Posted by Nirbhey Pahwa on 12th September 2014, 8.24 PM

Security experts have warned that a serious flaw could be about to affect. But what exactly is the bug that's been dubbed Shellshock, and what does it do. Well, Shellshock is also known as the bash bug for the software it exploits. Hackers use a virus to scan vulnerable system running Linux and UNIX operating systems and then infect them. Bash is a command-line shell this lets users issue commands to launch programs and features within the software by typing in text. It's typically used by programmers and shouldn't be open to the wide world though shellshock changes that. It's so serious it's been rated 10 out of 10 by the national vulnerability database.

When did we first learn of it and how long have we been at risk?
The first mention I've found on the public airwaves was this very brief summary on The detail came in the advisory I mentioned earlier an hour later so getting towards mid-afternoon Wednesday in Europe or morning in the US. It's still very fresh news with all the usual press speculation and Chicken Little predictions it's too early to observe any widespread exploitation in the wild, but that could also come very soon if the risk lives up to its potential.

Scroll back beyond just what has been disclosed publicly and the bug was apparently discovered last week by Stephane Chazelas, a "Unix/Linux, network and telecom specialist" bloke in the UK. Having said that, in Akamai's post on the bug, they talk about it having been present for "an extended period of time" and of course vulnerable versions of Bash go back two and a half decades now.
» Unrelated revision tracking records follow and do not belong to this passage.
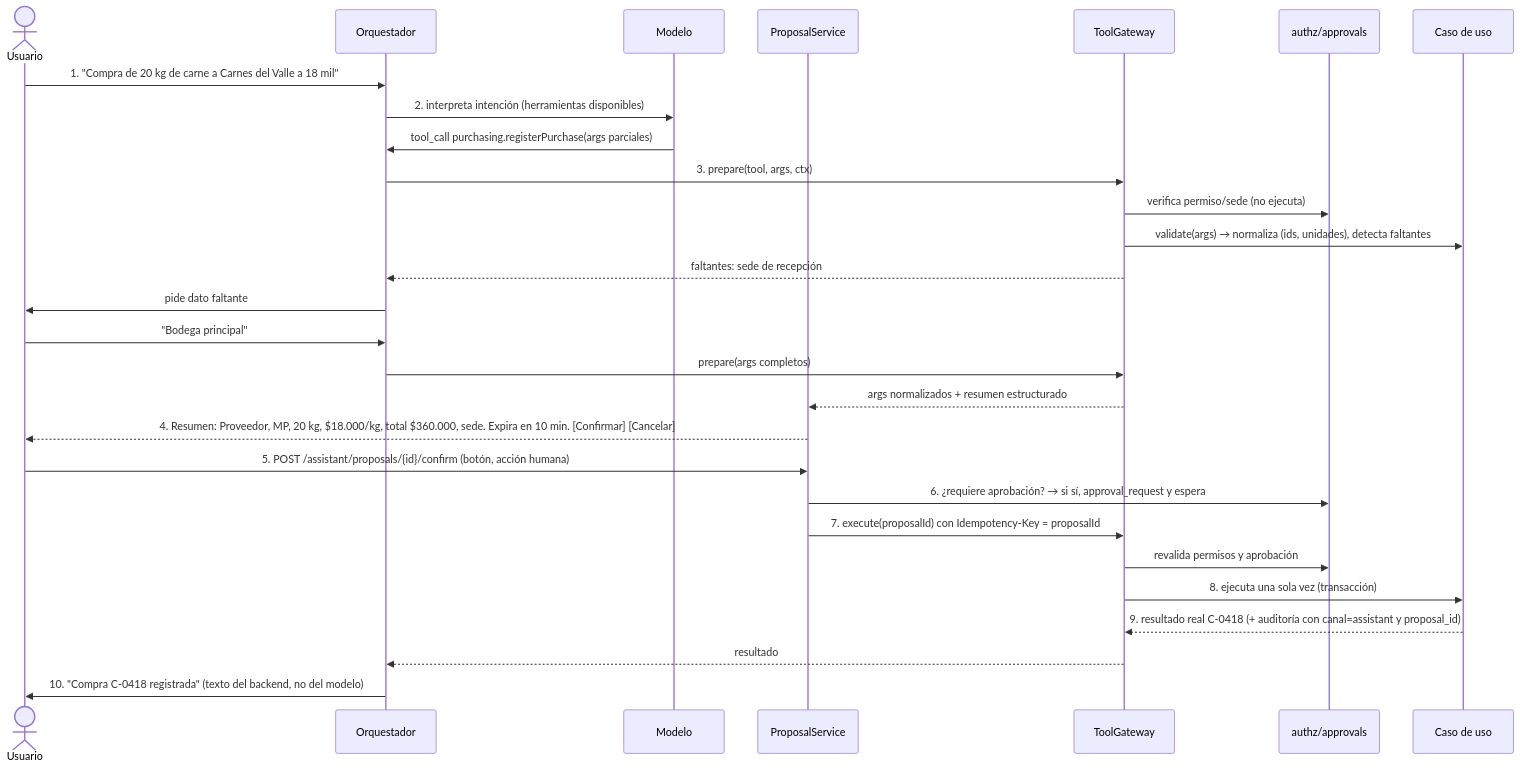
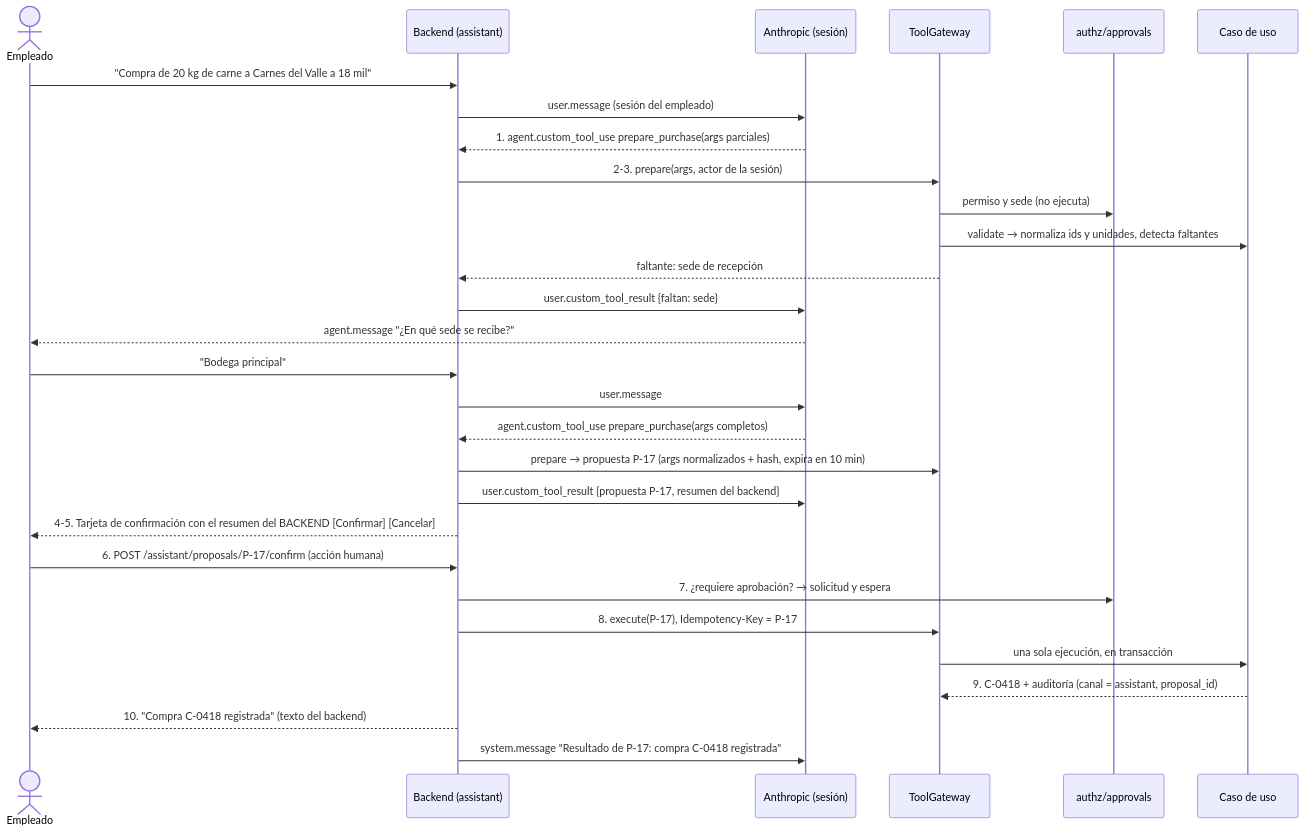
One commit to Anpinprogrammer/quatreros changed the second of 3 diagrams in docs/02-architecture/ai-architecture.md. Above: the diagram before and after it, drawn with Mermaid. The commit also changed other lines of this file and 24 other files, not shown here.

````diff
--- a/docs/02-architecture/ai-architecture.md
+++ b/docs/02-architecture/ai-architecture.md
@@ -73,30 +111,31 @@
 ```mermaid
 sequenceDiagram
-  actor U as Usuario
-  participant O as Orquestador
-  participant L as Modelo
-  participant P as ProposalService
+  actor U as Empleado
+  participant B as Backend (assistant)
+  participant A as Anthropic (sesión)
   participant G as ToolGateway
-  participant A as authz/approvals
+  participant Z as authz/approvals
   participant C as Caso de uso
-  U->>O: 1. "Compra de 20 kg de carne a Carnes del Valle a 18 mil"
-  O->>L: 2. interpreta intención (herramientas disponibles)
-  L->>O: tool_call purchasing.registerPurchase(args parciales)
-  O->>G: 3. prepare(tool, args, ctx)
-  G->>A: verifica permiso/sede (no ejecuta)
-  G->>C: validate(args) → normaliza (ids, unidades), detecta faltantes
-  G-->>O: faltantes: sede de recepción
-  O->>U: pide dato faltante
-  U->>O: "Bodega principal"
-  O->>G: prepare(args completos)
-  G-->>P: args normalizados + resumen estructurado
-  P-->>U: 4. Resumen: Proveedor, MP, 20 kg, $18.000/kg, total $360.000, sede. Expira en 10 min. [Confirmar] [Cancelar]
-  U->>P: 5. POST /assistant/proposals/{id}/confirm (botón, acción humana)
-  P->>A: 6. ¿requiere aprobación? → si sí, approval_request y espera
-  P->>G: 7. execute(proposalId) con Idempotency-Key = proposalId
-  G->>A: revalida permisos y aprobación
-  G->>C: 8. ejecuta una sola vez (transacción)
-  C-->>G: 9. resultado real C-0418 (+ auditoría con canal=assistant y proposal_id)
-  G-->>O: resultado
-  O->>U: 10. "Compra C-0418 registrada" (texto del backend, no del modelo)
+  U->>B: "Compra de 20 kg de carne a Carnes del Valle a 18 mil"
+  B->>A: user.message (sesión del empleado)
+  A-->>B: 1. agent.custom_tool_use prepare_purchase(args parciales)
+  B->>G: 2-3. prepare(args, actor de la sesión)
+  G->>Z: permiso y sede (no ejecuta)
+  G->>C: validate → normaliza ids y unidades, detecta faltantes
+  G-->>B: faltante: sede de recepción
+  B->>A: user.custom_tool_result {faltan: sede}
+  A-->>U: agent.message "¿En qué sede se recibe?"
+  U->>B: "Bodega principal"
+  B->>A: user.message
+  A-->>B: agent.custom_tool_use prepare_purchase(args completos)
+  B->>G: prepare → propuesta P-17 (args normalizados + hash, expira en 10 min)
+  B->>A: user.custom_tool_result {propuesta P-17, resumen del backend}
+  B-->>U: 4-5. Tarjeta de confirmación con el resumen del BACKEND [Confirmar] [Cancelar]
+  U->>B: 6. POST /assistant/proposals/P-17/confirm (acción humana)
+  B->>Z: 7. ¿requiere aprobación? → solicitud y espera
+  B->>G: 8. execute(P-17), Idempotency-Key = P-17
+  G->>C: una sola ejecución, en transacción
+  C-->>G: 9. C-0418 + auditoría (canal = assistant, proposal_id)
+  B-->>U: 10. "Compra C-0418 registrada" (texto del backend)
+  B->>A: system.message "Resultado de P-17: compra C-0418 registrada"
 ```
````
The question, as with Heartbleed, will be whether or not malicious actors were aware of this before now and indeed whether they were actively exploiting it.

What is Bash?
Bash is a *nix shell or in other words, an interpreter that allows you to orchestrate commands on Unix and Linux systems, typically by connecting over SSH or Telnet. It can also operate as a parser for CGI scripts on a web server such as we'd typically see running on Apache. It's been around since the late 80s where it evolved from earlier shell implementations (the name is derived from the Bourne shell) and is enormously popular. There are other shells out there for UNIX variants, the thing about Bash though is that it's the default shell for Linux and Mac OS X which are obviously extremely prevalent operating systems. That's a major factor in why this risk is so significant – the ubiquity of Bash – and it's being described as "one of the most installed utilities on any Linux system".
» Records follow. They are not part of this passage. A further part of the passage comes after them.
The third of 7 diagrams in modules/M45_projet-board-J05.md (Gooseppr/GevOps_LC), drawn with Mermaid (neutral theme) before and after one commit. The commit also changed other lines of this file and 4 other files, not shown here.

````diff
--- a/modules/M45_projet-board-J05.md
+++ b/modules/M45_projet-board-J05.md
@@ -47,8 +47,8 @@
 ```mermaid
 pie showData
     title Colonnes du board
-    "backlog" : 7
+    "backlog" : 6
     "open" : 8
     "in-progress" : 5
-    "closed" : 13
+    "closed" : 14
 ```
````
When half the net is running Apache (which is typically found on Linux), that's a significant size of a very, very large pie. That same Netcraft article is reporting that we've just passed the one billion websites mark too and whilst a heap of those are sharing the same hosts, that's still a whole lot of Bash installations. Oh – that's just web servers too, don't forget there are a heap of other servers running Linux and we'll come back to other devices with Bash a bit later too.

Bash can be used for a whole range of typical administrative functions, everything from configuring websites through to controlling embedded software on a device like a webcam. Naturally this is not functionality that's intended to be open to the world and in theory, we're talking about authenticated users executing commands they've been authorised to run. In theory.
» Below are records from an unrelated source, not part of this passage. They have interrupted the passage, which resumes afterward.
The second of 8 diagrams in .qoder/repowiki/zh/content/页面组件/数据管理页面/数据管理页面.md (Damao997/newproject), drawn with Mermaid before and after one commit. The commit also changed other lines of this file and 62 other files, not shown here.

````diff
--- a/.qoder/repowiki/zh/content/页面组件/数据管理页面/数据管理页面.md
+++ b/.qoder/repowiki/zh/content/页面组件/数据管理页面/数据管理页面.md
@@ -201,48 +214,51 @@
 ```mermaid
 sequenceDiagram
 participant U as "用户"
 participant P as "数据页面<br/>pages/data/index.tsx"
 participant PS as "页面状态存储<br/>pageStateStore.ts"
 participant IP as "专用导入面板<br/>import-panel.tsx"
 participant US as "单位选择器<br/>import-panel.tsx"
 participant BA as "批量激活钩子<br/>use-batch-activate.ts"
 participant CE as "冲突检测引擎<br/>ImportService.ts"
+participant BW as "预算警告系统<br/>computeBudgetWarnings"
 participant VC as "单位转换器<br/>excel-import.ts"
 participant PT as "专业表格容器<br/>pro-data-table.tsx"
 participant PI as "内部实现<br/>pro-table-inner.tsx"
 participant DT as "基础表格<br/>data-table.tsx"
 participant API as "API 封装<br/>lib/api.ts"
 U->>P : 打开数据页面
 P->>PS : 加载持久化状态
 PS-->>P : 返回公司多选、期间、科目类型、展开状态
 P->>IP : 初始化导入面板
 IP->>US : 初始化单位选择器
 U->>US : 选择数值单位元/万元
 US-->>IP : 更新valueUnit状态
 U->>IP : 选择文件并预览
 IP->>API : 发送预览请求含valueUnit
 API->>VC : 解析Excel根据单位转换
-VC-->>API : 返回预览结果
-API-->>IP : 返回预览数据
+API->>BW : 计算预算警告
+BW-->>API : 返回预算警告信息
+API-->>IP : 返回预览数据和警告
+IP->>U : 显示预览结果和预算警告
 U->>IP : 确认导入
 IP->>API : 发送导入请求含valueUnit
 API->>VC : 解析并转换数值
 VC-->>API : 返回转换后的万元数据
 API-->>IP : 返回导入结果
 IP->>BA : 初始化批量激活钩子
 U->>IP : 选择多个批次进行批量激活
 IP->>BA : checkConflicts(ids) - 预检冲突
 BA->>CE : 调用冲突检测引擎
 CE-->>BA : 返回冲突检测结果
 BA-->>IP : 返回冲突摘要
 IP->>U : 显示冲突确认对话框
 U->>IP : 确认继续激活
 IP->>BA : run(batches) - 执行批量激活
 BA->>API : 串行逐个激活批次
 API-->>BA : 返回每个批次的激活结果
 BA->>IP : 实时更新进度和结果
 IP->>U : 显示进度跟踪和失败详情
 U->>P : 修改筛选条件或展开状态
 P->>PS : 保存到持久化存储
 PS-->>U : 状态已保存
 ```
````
What's the Bug?
Bash processes trailing strings after function definitions in the values of environment variables, which allows remote attackers to execute arbitrary code via a crafted environment, as demonstrated by vectors involving the ForceCommand feature in OpenSSH sshd, the mod_cgi and mod_cgid modules in the Apache HTTP Server, scripts executed by unspecified DHCP clients, and other situations in which setting the environment occurs across a privilege boundary from Bash execution.

The risk centres on the ability to arbitrarily define environment variables within a Bash shell which specify a function definition. The trouble begins when Bash continues to process shell commands after the function definition resulting in what we'd classify as a "code injection attack".